Does it have something to do with the fact that Tronc paid just $1 for the famed New York Daily Newstabloid just eight months ago? The two deals are not apples-to-apples, but it is like comparing a Granny Smith to a Red Delicious. And the silence from the Timeson the subject is, indeed, delicious.

At close of business on Friday, Tronc’s entire enterprise was worth just $598.5 million, so for just $98.5 million more than Soon-Shiong was believed to have offered for just the Timesand SDUT, he could have owned the entire Tronc universe and sold off the assets he didn’t want to keep. Whoever is advising him on this deal is not earning their salary. 

Meanwhile, rent on the TimesDTLA digs is expected to go up by $1 million a month in June, raising the question of who is more desperate, Tronc, to keep the deal, or Soon-Shiong, to kill it or pay a heck of a lot less for it?  (Soon-Shiong may also be on the hook for $90 million in pension obligations.) 

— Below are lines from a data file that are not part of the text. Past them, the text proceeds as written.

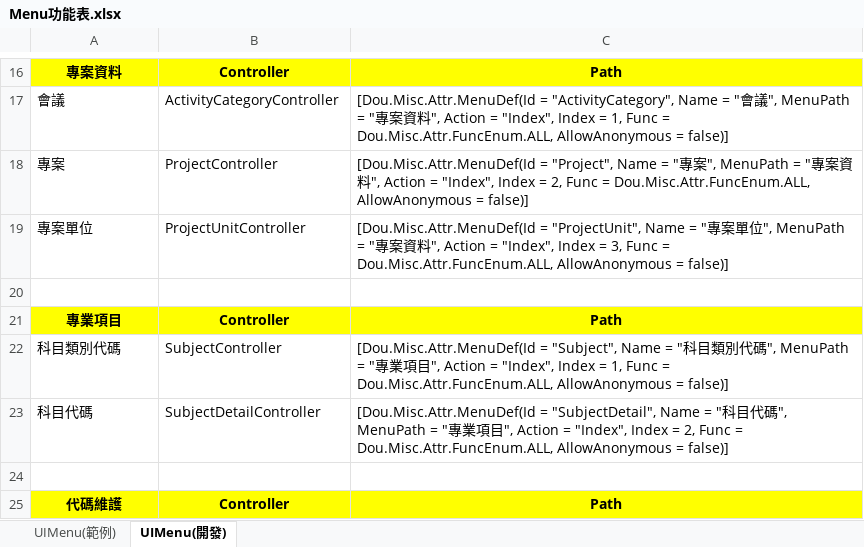
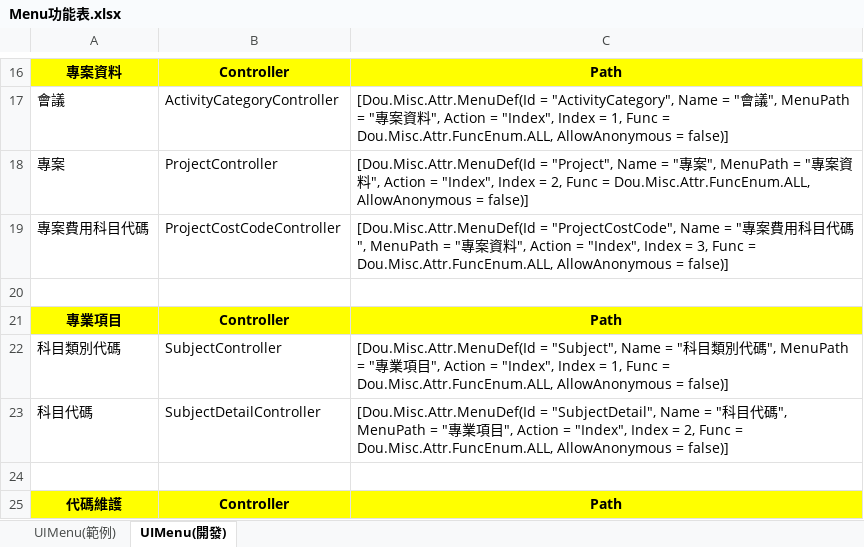
Before and after one commit to ITFtis/Esdms, an Excel workbook: Docs/Menu功能表.xlsx, sheet UIMenu(開發), drawn as a sheet; only a part is shown, gaps mark what is left out; values as stored, in another font and other column widths than the file's, no borders; removed rows and columns are numbered as before the commit, all else as after; the diff names each change by its address in the sheet, - before the commit and + after, or states it on an @@ line.

Commit message:
專案費用科目代碼

```diff
--- a/Docs/Menu功能表.xlsx (sheet UIMenu(開發))
+++ b/Docs/Menu功能表.xlsx (sheet UIMenu(開發))
-row 19: 專案單位 | ProjectUnitController | [Dou.Misc.Attr.MenuDef(Id = "ProjectUnit", Name = "專案單位", MenuPath = "專案資料", Action = "Index", Index = 3, Func = Dou.Misc.Attr.FuncEnum.ALL, AllowAnonymous = false)]
+row 19: 專案費用科目代碼 | ProjectCostCodeController | [Dou.Misc.Attr.MenuDef(Id = "ProjectCostCode", Name = "專案費用科目代碼", MenuPath = "專案資料", Action = "Index", Index = 3, Func = Dou.Misc.Attr.FuncEnum.ALL, AllowAnonymous = false)]
```
Also changed, not shown: 6 other files.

While some media outlets suggest that the delay in closing the deal has more to do with the complex untangling of the Timesand SDUTfrom the Tronc universe, don’t buy it. And don’t buy Tronc stock, which I suspect may dip below its 52-week bottom of $10.80 per share in the coming 52 weeks. 

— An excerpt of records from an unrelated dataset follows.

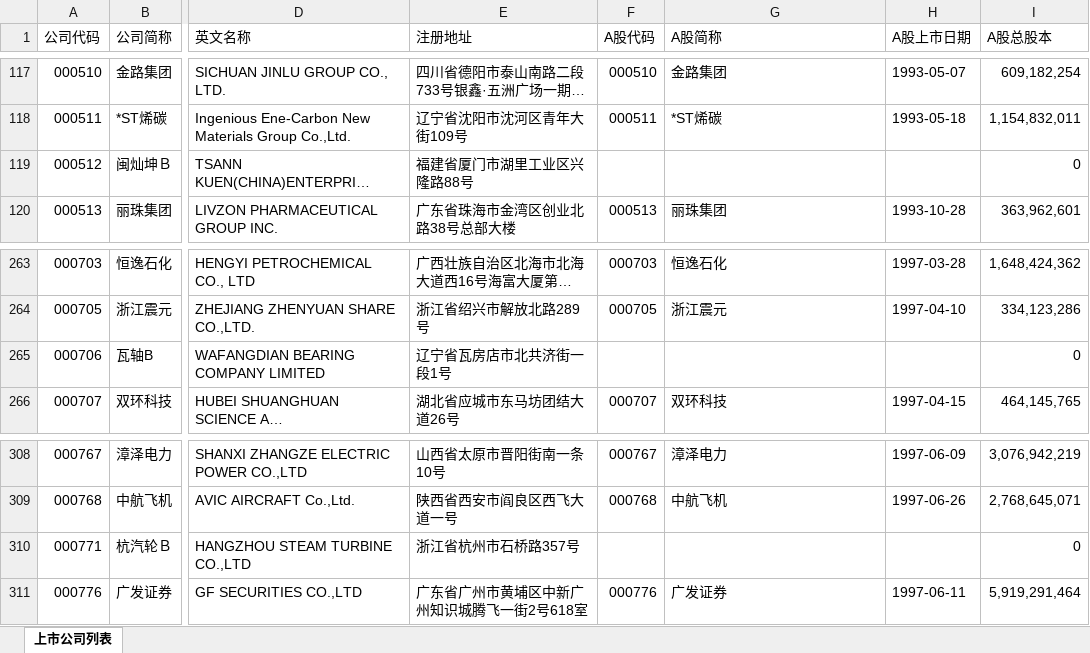
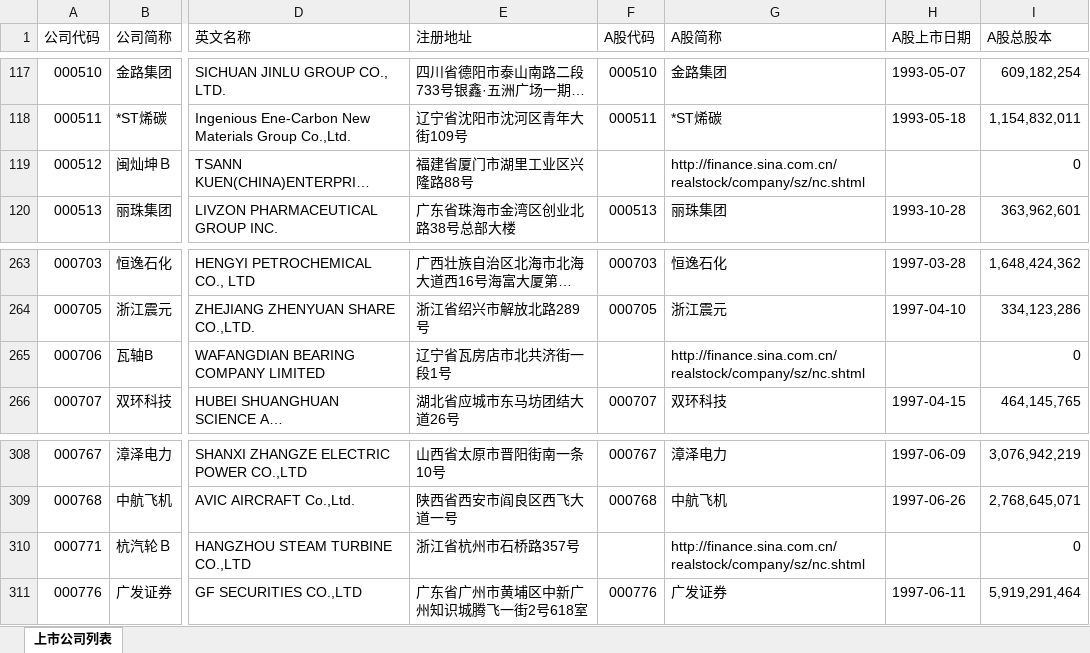
Before and after one commit to niczhou/ncstock, an Excel workbook: res/20180107listsz.xlsx, sheet 上市公司列表, drawn as a sheet; only a part is shown, gaps mark what is left out; long unchanged cells end in …; values as stored, in another font and other column widths than the file's, no cell formats; the diff covers the shown part only; the diff names each change by its address in the sheet, - before the commit and + after, or states it on an @@ line.

```diff
--- a/res/20180107listsz.xlsx (sheet 上市公司列表)
+++ b/res/20180107listsz.xlsx (sheet 上市公司列表)
-G119 (A股简称): (empty)
+G119 (A股简称): http://finance.sina.com.cn/realstock/company/sz/nc.shtml
-G265 (A股简称): (empty)
+G265 (A股简称): http://finance.sina.com.cn/realstock/company/sz/nc.shtml
-G310 (A股简称): (empty)
+G310 (A股简称): http://finance.sina.com.cn/realstock/company/sz/nc.shtml
```
Also changed, not shown: 8 edited cells elsewhere in this sheet, cell formats, res/20180107listsh.xlsx, 2 other files.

The smartest guy in the room may be former Tronc co-owner, Michael Ferro, who is believed to have dumped his Tronc shares before the recent plummet and got a $15 million consulting fee for what amounts to simply getting out of Dodge. A regulatory filling shows that Ferro sold his shares at $23 per, which on Friday, were worth just $16.96 each. And Ferro is really smart: he got that moolah in a lump sum payment last week.

 

(Daniel Guss, MBA, is a member of the Los Angeles Press Club, and has contributed to CityWatch, KFI AM-640, Huffington Post, Los Angeles Times, Los Angeles Daily News, Los Angeles Magazine, Movieline Magazine, Emmy Magazine, Los Angeles Business Journal and elsewhere. Follow him on Twitter @TheGussReport. Verifiable tips and story ideas can be sent to him at TheGussReport@gmail.com. His opinions are his own and do not necessarily reflect the views of CityWatch.) Prepped for CityWatch by Linda Abrams.